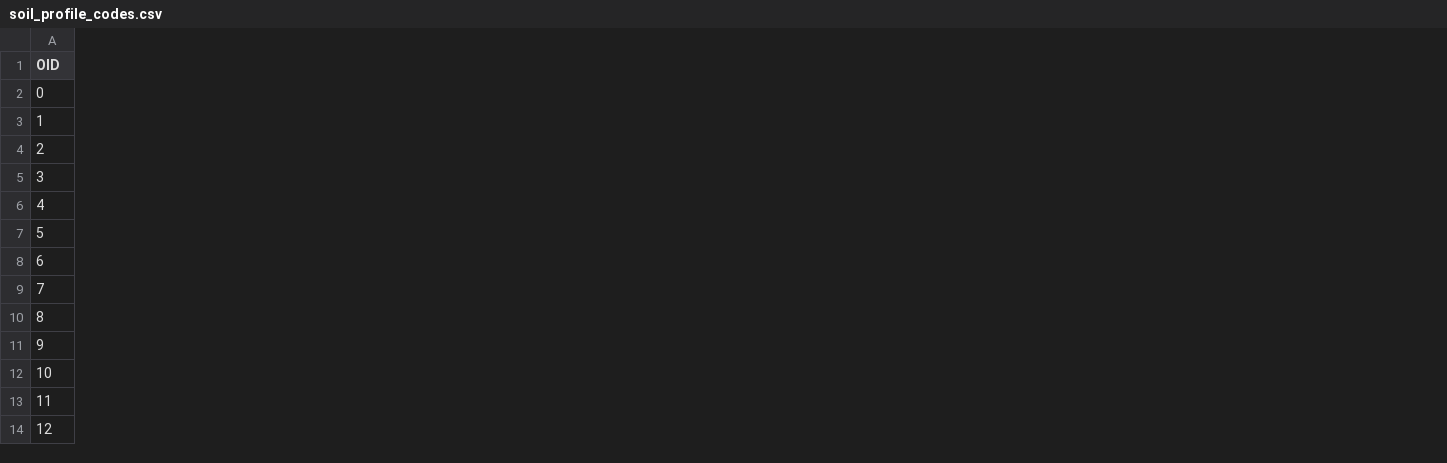
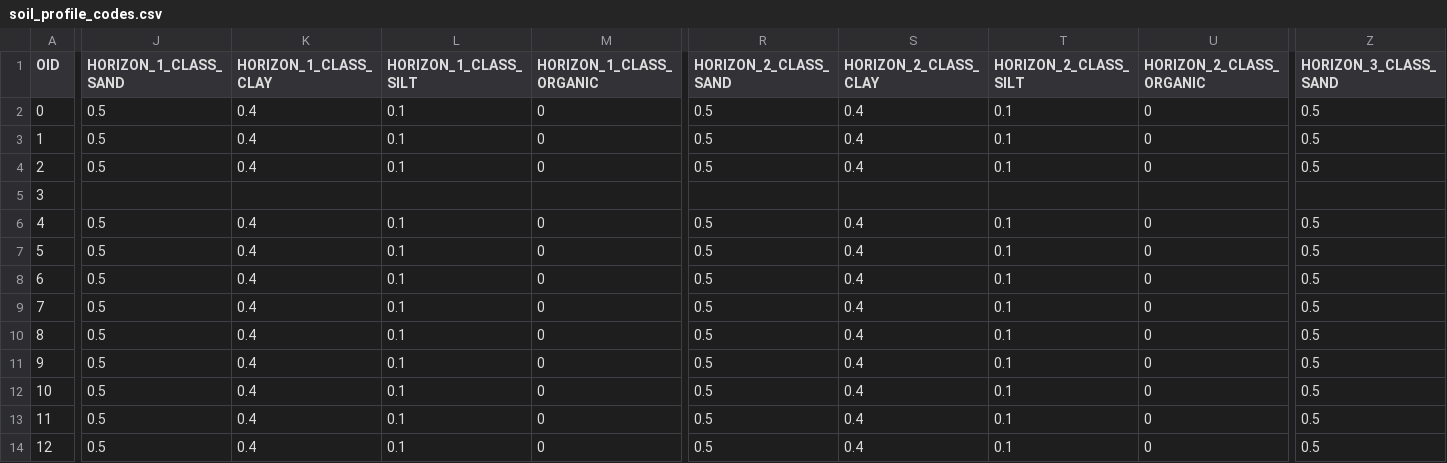
Before and after one commit to Okanagan-Basin-Water-Board/obwb-hydro-modelling, a CSV file: parameter-codes/soil_profile_codes.csv, drawn as a sheet; only a part is shown, gaps mark what is left out; the diff covers the shown part only; the diff names each change by its address in the sheet, - before the commit and + after, or states it on an @@ line.

Commit message:
Update to soil_profile_codes.csv to include soil make-up (i.e., % sand, % clay, % silt, % organics) for each soil layer included in the model

```diff
--- a/parameter-codes/soil_profile_codes.csv
+++ b/parameter-codes/soil_profile_codes.csv
+column J (HORIZON_1_CLASS_SAND), rows 2-14: 0.5 | 0.5 | 0.5 |  | 0.5 | 0.5 | 0.5 | 0.5 | 0.5 | 0.5 | 0.5 | 0.5 | 0.5
+column K (HORIZON_1_CLASS_CLAY), rows 2-14: 0.4 | 0.4 | 0.4 |  | 0.4 | 0.4 | 0.4 | 0.4 | 0.4 | 0.4 | 0.4 | 0.4 | 0.4
+column L (HORIZON_1_CLASS_SILT), rows 2-14: 0.1 | 0.1 | 0.1 |  | 0.1 | 0.1 | 0.1 | 0.1 | 0.1 | 0.1 | 0.1 | 0.1 | 0.1
+column M (HORIZON_1_CLASS_ORGANIC), rows 2-14: 0 | 0 | 0 |  | 0 | 0 | 0 | 0 | 0 | 0 | 0 | 0 | 0
+column R (HORIZON_2_CLASS_SAND), rows 2-14: 0.5 | 0.5 | 0.5 |  | 0.5 | 0.5 | 0.5 | 0.5 | 0.5 | 0.5 | 0.5 | 0.5 | 0.5
+column S (HORIZON_2_CLASS_CLAY), rows 2-14: 0.4 | 0.4 | 0.4 |  | 0.4 | 0.4 | 0.4 | 0.4 | 0.4 | 0.4 | 0.4 | 0.4 | 0.4
+column T (HORIZON_2_CLASS_SILT), rows 2-14: 0.1 | 0.1 | 0.1 |  | 0.1 | 0.1 | 0.1 | 0.1 | 0.1 | 0.1 | 0.1 | 0.1 | 0.1
+column U (HORIZON_2_CLASS_ORGANIC), rows 2-14: 0 | 0 | 0 |  | 0 | 0 | 0 | 0 | 0 | 0 | 0 | 0 | 0
+column Z (HORIZON_3_CLASS_SAND), rows 2-14: 0.5 | 0.5 | 0.5 |  | 0.5 | 0.5 | 0.5 | 0.5 | 0.5 | 0.5 | 0.5 | 0.5 | 0.5
```
Also changed, not shown: 7 added columns elsewhere in this file.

------------------------

ACTIVITY:
Although the entries contain pictures, copy everything else in them exactly.

RESPONSE TO THE EXERCISE:
Before and after one commit to Okanagan-Basin-Water-Board/obwb-hydro-modelling, a CSV file: parameter-codes/soil_profile_codes.csv, drawn as a sheet; only a part is shown, gaps mark what is left out; the diff covers the shown part only; the diff names each change by its address in the sheet, - before the commit and + after, or states it on an @@ line.

Commit message:
Update to soil_profile_codes.csv to include soil make-up (i.e., % sand, % clay, % silt, % organics) for each soil layer included in the model

```diff
--- a/parameter-codes/soil_profile_codes.csv
+++ b/parameter-codes/soil_profile_codes.csv
+column J (HORIZON_1_CLASS_SAND), rows 2-14: 0.5 | 0.5 | 0.5 |  | 0.5 | 0.5 | 0.5 | 0.5 | 0.5 | 0.5 | 0.5 | 0.5 | 0.5
+column K (HORIZON_1_CLASS_CLAY), rows 2-14: 0.4 | 0.4 | 0.4 |  | 0.4 | 0.4 | 0.4 | 0.4 | 0.4 | 0.4 | 0.4 | 0.4 | 0.4
+column L (HORIZON_1_CLASS_SILT), rows 2-14: 0.1 | 0.1 | 0.1 |  | 0.1 | 0.1 | 0.1 | 0.1 | 0.1 | 0.1 | 0.1 | 0.1 | 0.1
+column M (HORIZON_1_CLASS_ORGANIC), rows 2-14: 0 | 0 | 0 |  | 0 | 0 | 0 | 0 | 0 | 0 | 0 | 0 | 0
+column R (HORIZON_2_CLASS_SAND), rows 2-14: 0.5 | 0.5 | 0.5 |  | 0.5 | 0.5 | 0.5 | 0.5 | 0.5 | 0.5 | 0.5 | 0.5 | 0.5
+column S (HORIZON_2_CLASS_CLAY), rows 2-14: 0.4 | 0.4 | 0.4 |  | 0.4 | 0.4 | 0.4 | 0.4 | 0.4 | 0.4 | 0.4 | 0.4 | 0.4
+column T (HORIZON_2_CLASS_SILT), rows 2-14: 0.1 | 0.1 | 0.1 |  | 0.1 | 0.1 | 0.1 | 0.1 | 0.1 | 0.1 | 0.1 | 0.1 | 0.1
+column U (HORIZON_2_CLASS_ORGANIC), rows 2-14: 0 | 0 | 0 |  | 0 | 0 | 0 | 0 | 0 | 0 | 0 | 0 | 0
+column Z (HORIZON_3_CLASS_SAND), rows 2-14: 0.5 | 0.5 | 0.5 |  | 0.5 | 0.5 | 0.5 | 0.5 | 0.5 | 0.5 | 0.5 | 0.5 | 0.5
```
Also changed, not shown: 7 added columns elsewhere in this file.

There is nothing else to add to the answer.